Following are highlights from the October 2015 Boyne City Gazette story on the matter.

Telecommunications company ACD plans to install five 35-to40-foot-tall cell towers around Boyne City.

ACD is willing to provide some decorative material to make the poles more aesthetically pleasing while remaining functional and providing adequate service to telecommunications consumers in the city.

The towers in question would allow ACD to provide gigabit fiber service to all of Boyne City.

According to ACD officials, the company has a backbone fiber line that goes through Boyne City which was built over the last few years with partial government funding to expand broadband service.

ACD owns a third of this line, the university system owns another third.

The route basically follows highways 66 to East Jordan and up to Pleasant Valley Ave.

ACD needs to outfit that transmission line with equipment to carry extremely high bandwidth connections.

The towers to be installed have a coverage radius of 1,500 to 2,000 feet from the towers, depending upon terrain, buildings, and trees.

The smaller Distributed Antenna Systems involved with the towers in question are intended to help offload traffic from the larger towers to help keep the system running efficiently.

ACD officials said most of the reason that these systems need to get put in is to make sure there are not issues during high volume events, and that the school is covered. Fundamentally, there is concern about safety and being able to call 9-1-1.

ACD will provide up to $30,000 to help pay for the new traffic light poles.

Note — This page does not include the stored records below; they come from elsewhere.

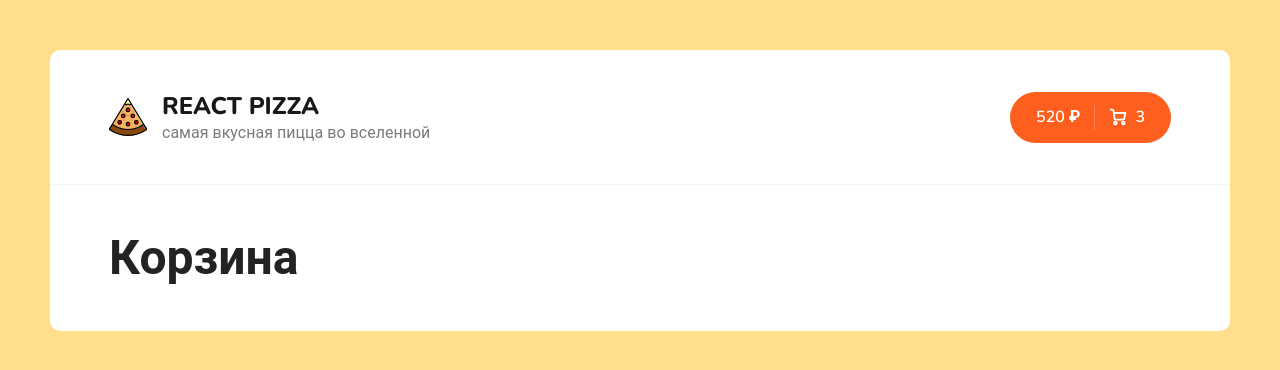
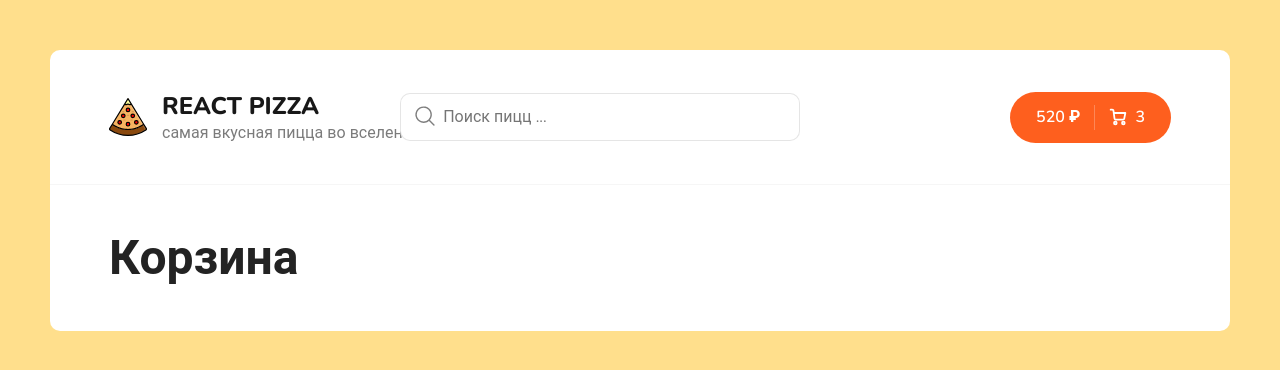
Before and after one commit to Atamazow/react-pizza, a React (Create React App) app: page /cart in a window 1280 px wide. Shown: the top 370 px of the page. Built offline with nearby package versions, Linux system fonts and the light colour scheme.

Commit message:
Сделал Пагинацию пицц и поиск

```diff
--- a/package.json
+++ b/package.json
@@ -8,6 +8,7 @@
     "@testing-library/user-event": "^13.5.0",
     "react": "^18.2.0",
     "react-dom": "^18.2.0",
+    "react-paginate": "^8.1.4",
     "react-router-dom": "^6.8.2",
     "react-scripts": "5.0.1",
     "sass": "^1.58.3",
--- a/src/App.js
+++ b/src/App.js
@@ -2,21 +2,21 @@
 import Header from "./components/Header";
 import Home from "./pages/Home";
 import NotFound from "./pages/NotFound";
-
 import {Route, Routes} from 'react-router-dom'
 import Cart from "./pages/Cart";
+import {useState} from "react";
 
 function App() {
-
+const [searchValue, setSearchValue] = useState('')
 
   return (
     <div className="App">
       <div className="wrapper">
-       <Header/>
+       <Header searchValue={searchValue} setSearchValue={setSearchValue}/>
         <div className="content">
           <div className="container">
               <Routes>
-                <Route path='/' element={<Home/>}/>
+                <Route path='/' element={<Home searchValue={searchValue}/>}/>
                 <Route path='/cart' element={<Cart/>}/>
                 <Route path='*' element={<NotFound/>}/>
               </Routes>
--- a/src/components/Header.jsx
+++ b/src/components/Header.jsx
@@ -1,8 +1,9 @@
 import React from "react";
 import logoSvg from '../assets/img/pizza-logo.svg'
 import {Link} from "react-router-dom";
+import Search from "./Search/Search";
 
-function Header(props) {
+function Header({setSearchValue , searchValue}) {
   return (
     <div className="header">
       <div className="container">
@@ -15,7 +16,7 @@
            </div>
          </div>
        </Link>
-
+        <Search setSearchValue={setSearchValue} searchValue={searchValue}/>
         <div className="header__cart">
 
           <Link to="/cart" className="button button--cart">
--- /dev/null
+++ b/src/components/Pagination/Pagination.jsx
@@ -0,0 +1,20 @@
+import React from 'react';
+import ReactPaginate from "react-paginate";
+import styles from './Pagination.module.scss'
+
+function Pagination({setCurrentPage}) {
+    return (
+        <ReactPaginate
+            className={styles.root}
+            breakLabel="..."
+            nextLabel=">"
+            onPageChange={event => setCurrentPage(event.selected + 1)}
+            pageRangeDisplayed={5}
+            pageCount={3}
+            previousLabel="<"
+            renderOnZeroPageCount={null}
+        />
+    );
+}
+
+export default Pagination;
--- /dev/null
+++ b/src/components/Pagination/Pagination.module.scss
@@ -0,0 +1,32 @@
+.root {
+  li {
+    display: inline-block;
+
+    a {
+      text-align: center;
+      width: 45px;
+      line-height: 42px;
+      height: 45px;
+      border: 1px solid #fe5f1e;
+      border-radius: 30px;
+      margin-right: 10px;
+      cursor: pointer;
+      display: inline-block;
+      color: #fe5f1e;
+
+      &:hover {
+        background-color: #fe5f1e;
+        color: #fff;
+      }
+    }
+  }
+
+  :global {
+    .selected {
+      a {
+        background-color: #fe5f1e;
+        color: #fff;
+      }
+    }
+  }
+}
--- /dev/null
+++ b/src/components/Search/Search.jsx
@@ -0,0 +1,25 @@
+import React from "react";
+import style from "./Search.module.scss";
+
+function Search({searchValue, setSearchValue}) {
+  return (
+    <div className={style.root}>
+
+      <svg className={style.icon} viewBox="0 0 32 32" xmlns="http://www.w3.org/2000/svg">
+        <title />
+        <g id="search">
+          <path d="M29.71,28.29l-6.5-6.5-.07,0a12,12,0,1,0-1.39,1.39s0,.05,0,.07l6.5,6.5a1,1,0,0,0,1.42,0A1,1,0,0,0,29.71,28.29ZM14,24A10,10,0,1,1,24,14,10,10,0,0,1,14,24Z" />
+        </g>
+      </svg>
+        <input value={searchValue} onChange={(event => setSearchValue(event.target.value))} className={style.input} placeholder="Поиск пицц ..." type="text" />
+        {searchValue &&
+            (<svg onClick={() => setSearchValue('')} className={style.closeIcon} height="48" viewBox="0 0 48 48" width="48" xmlns="http://www.w3.org/2000/svg">
+            <path
+                d="M38 12.83l-2.83-2.83-11.17 11.17-11.17-11.17-2.83 2.83 11.17 11.17-11.17 11.17 2.83 2.83 11.17-11.17 11.17 11.17 2.83-2.83-11.17-11.17z"/>
+            <path d="M0 0h48v48h-48z" fill="none"/>
+        </svg>)
+        }    </div>
+  );
+}
+
+export default Search;
--- /dev/null
+++ b/src/components/Search/Search.module.scss
@@ -0,0 +1,39 @@
+.root {
+position: relative;
+  left: -120px;
+}
+
+.icon {
+  width: 22px;
+  height: 22px;
+  opacity: 0.5;
+  position: absolute;
+  left: 14px;
+  top: 12px;
+
+}
+
+.input {
+  border: 1px solid rgba(0,0,0, 0.1);
+  padding: 12px 20px;
+  width: 400px;
+  border-radius: 10px;
+  padding-left: 42px;
+  font-size: 16px;
+  &:focus {
+    border: 1px solid rgba(0,0,0, 0.2)
+  }
+}
+
+.closeIcon {
+  position: absolute;
+  width: 18px;
+  height: 18px;
+  opacity: 0.3;
+  right: 15px;
+  top: 15px;
+  &:hover {
+    opacity: 0.8;
+    cursor: pointer;
+  }
+}
--- a/src/pages/Home.jsx
+++ b/src/pages/Home.jsx
@@ -2,27 +2,32 @@
 import Categories from "../components/Categories";
 import Sort from "../components/Sort";
 import PizzaBlock from "../components/PizzaBlock";
+import Pagination from "../components/Pagination/Pagination";
 
-function Home(props) {
+function Home({ searchValue }) {
   const [items, setItems] = useState();
   const [categoryId, setCategoryId] = useState(0);
+  const [currentPage, setCurrentPage] = useState(1)
   const [sortType, setSortType] = useState({
     name: "популярные",
     sortProperty: "rating",
   });
 
   useEffect(() => {
-      const order = sortType.sortProperty.includes('-') ? 'asc' :  'desc';
-      const sortBy  = sortType.sortProperty.replace('-', '');
-      const category  = categoryId > 0 ? `category=${categoryId}` : '';
-    fetch(`https://6368ce8715219b84960742ec.mockapi.io/items?${category}&sortBy=${sortBy}&order=${order}`
+    const order = sortType.sortProperty.includes("-") ? "asc" : "desc";
+    const sortBy = sortType.sortProperty.replace("-", "");
+    const category = categoryId > 0 ? `category=${categoryId}` : "";
+    const search = searchValue ? `&search=${searchValue}` : "";
+
+    fetch(
+      `https://6368ce8715219b84960742ec.mockapi.io/items?page=${currentPage}&limit=4&${category}&sortBy=${sortBy}&order=${order}${search}`
     )
       .then((res) => res.json())
       .then((data) => {
         setItems(data);
       });
-  }, [categoryId, sortType]);
-console.log(categoryId)
+  }, [categoryId, sortType, searchValue,currentPage]);
+  const pizzas = items?.map((obj) => <PizzaBlock key={obj.id} {...obj} />);
   return (
     <div>
       <div className="content__top">
@@ -33,11 +38,8 @@
         <Sort value={sortType} onClickSort={(i) => setSortType(i)} />
       </div>
       <h2 className="content__title">Все пиццы</h2>
-      <div className="content__items">
-        {items?.map((obj) => (
-          <PizzaBlock key={obj.id} {...obj} />
-        ))}
-      </div>
+      <div className="content__items">{pizzas}</div>
+      <Pagination setCurrentPage={setCurrentPage} />
     </div>
   );
 }
--- a/src/scss/app.scss
+++ b/src/scss/app.scss
@@ -26,7 +26,6 @@
   &__items {
     display: flex;
     flex-wrap: wrap;
-    justify-content: space-between;
   }
 
   &__top {
```
Also changed, not shown: 1 other file (tests, documents, lock files or other folders).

Honeywell lease
“After much back and forth, it appears that the lease for our temporary city hall facilities—that also include the MSU Extension—at the Honeywell facility across the street is ready for execution,” Cain said.

Officials planned to take possession of the space by Monday Feb. 15.

DPW online
Cain said the new Boyne City Department of Public Works is online and in working order. The city’s VOIP phone system has also been installed.

Bronze statue
The crowdfunding campaign for a life-sized bronze sculpture called “The Last River Draw,” which would portray a lumberjack pulling a log in from the Boyne River, on the river’s edge, has begun.

The city has a total of 60 days to raise $25,000 so that it may receive a grant of $25,000 to pay for the $50,000 statue, which will be created by a local artist and located in Old City Park right along the banks of the river.

“It’s an all or nothing proposition,” he said. “One that I think Boyne City is up to the job.”

Historic clock update
Cain said a second company is working up a bid for a proposal to fix the city’s historic tower clock, which has been in disrepair and storage for decades.

“He does have experience with two nearly exact twins of our clock: one that’s located in the Antrim County Courthouse in Bellaire and another one at my alma mater Northwestern Michigan College in Traverse City,” said Cain. “We’ll see what he proposes and go from there.”

Back in mid-January, Cain said the city had received the report on its historical 1904 E. Howard & Co. tower clock from the first company to look at it, the Balzer Family Clock Works of Freeport, Maine.

They were contracted to give the estimate on what it might cost to repair the antique timepiece.

“Their cost to restore and transport the clock—including four new faces and sets of hands—is proposed to be $92,244,” Cain said. “Once we receive the bids for the new city facilities project in, we’ll have a better idea on how well this possible projects fits into our available funds.”